» Supplied material
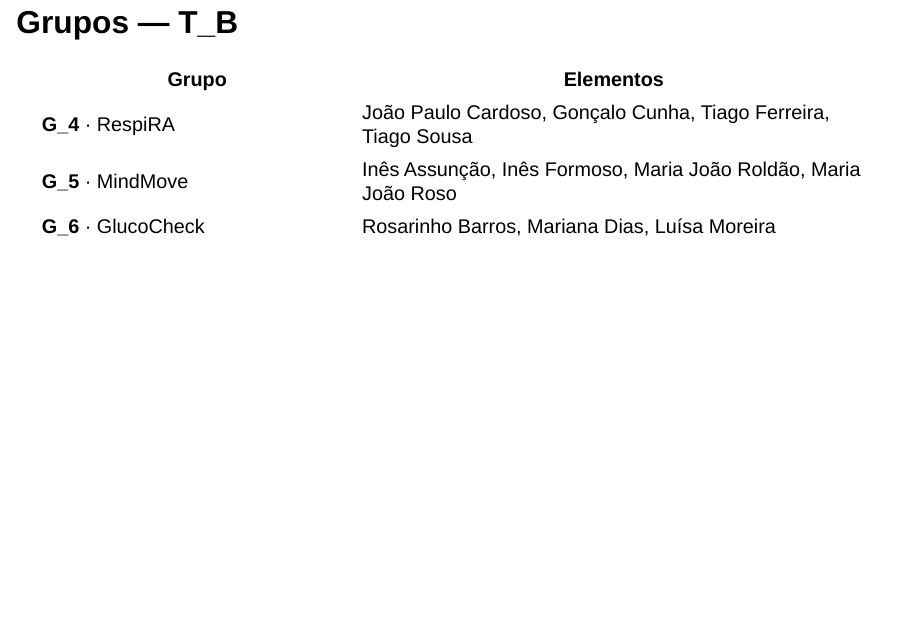
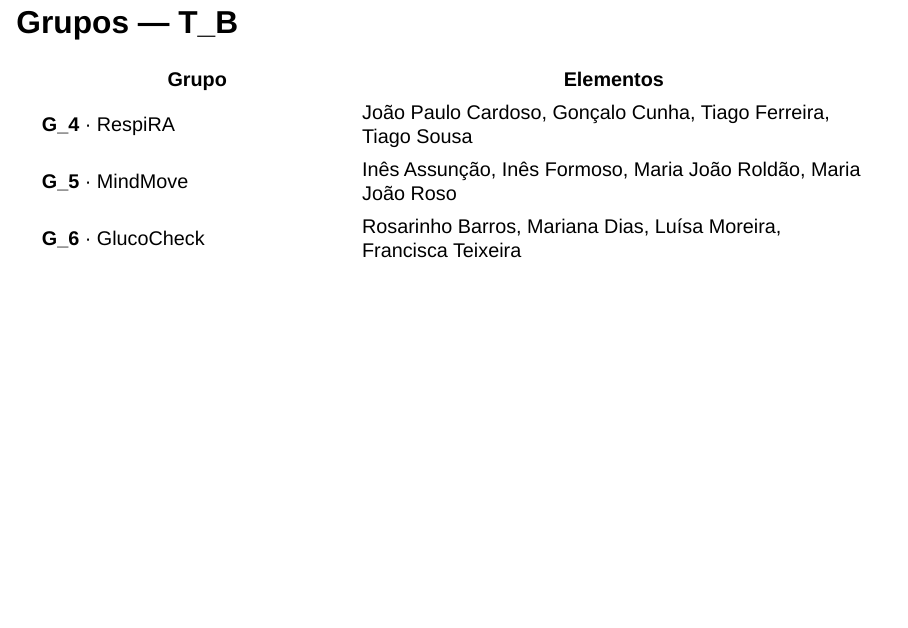
Before and after one commit to SauDInoB/fp2526-tp3, a Quarto document (index.qmd): page 10 of 43. Rendered offline with R 4.5, knitr and Pandoc in place of Quarto, with nearby package versions; drawn as Slidy slides in place of the format the file asks for.

Commit message:
Atualizar lista de membros do grupo GlucoCheck

```diff
--- a/index.qmd
+++ b/index.qmd
@@ -112,7 +112,7 @@ Estrutura simples de propósito. Não usar nomes como "versão final" ou "defini
 |-------|-----------|
 | **G_4** · RespiRA | João Paulo Cardoso, Gonçalo Cunha, Tiago Ferreira, Tiago Sousa |
 | **G_5** · MindMove | Inês Assunção, Inês Formoso, Maria João Roldão, Maria João Roso |
-| **G_6** · GlucoCheck | Rosarinho Barros, Mariana Dias, Luísa Moreira |
+| **G_6** · GlucoCheck | Rosarinho Barros, Mariana Dias, Luísa Moreira, Francisca Teixeira |
 
 ---
 
```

» Requirement
A faithful, word-for-word copy of the records above, pictures left out, is the answer.

» Exercise solution
Before and after one commit to SauDInoB/fp2526-tp3, a Quarto document (index.qmd): page 10 of 43. Rendered offline with R 4.5, knitr and Pandoc in place of Quarto, with nearby package versions; drawn as Slidy slides in place of the format the file asks for.

Commit message:
Atualizar lista de membros do grupo GlucoCheck

```diff
--- a/index.qmd
+++ b/index.qmd
@@ -112,7 +112,7 @@ Estrutura simples de propósito. Não usar nomes como "versão final" ou "defini
 |-------|-----------|
 | **G_4** · RespiRA | João Paulo Cardoso, Gonçalo Cunha, Tiago Ferreira, Tiago Sousa |
 | **G_5** · MindMove | Inês Assunção, Inês Formoso, Maria João Roldão, Maria João Roso |
-| **G_6** · GlucoCheck | Rosarinho Barros, Mariana Dias, Luísa Moreira |
+| **G_6** · GlucoCheck | Rosarinho Barros, Mariana Dias, Luísa Moreira, Francisca Teixeira |
 
 ---
 
```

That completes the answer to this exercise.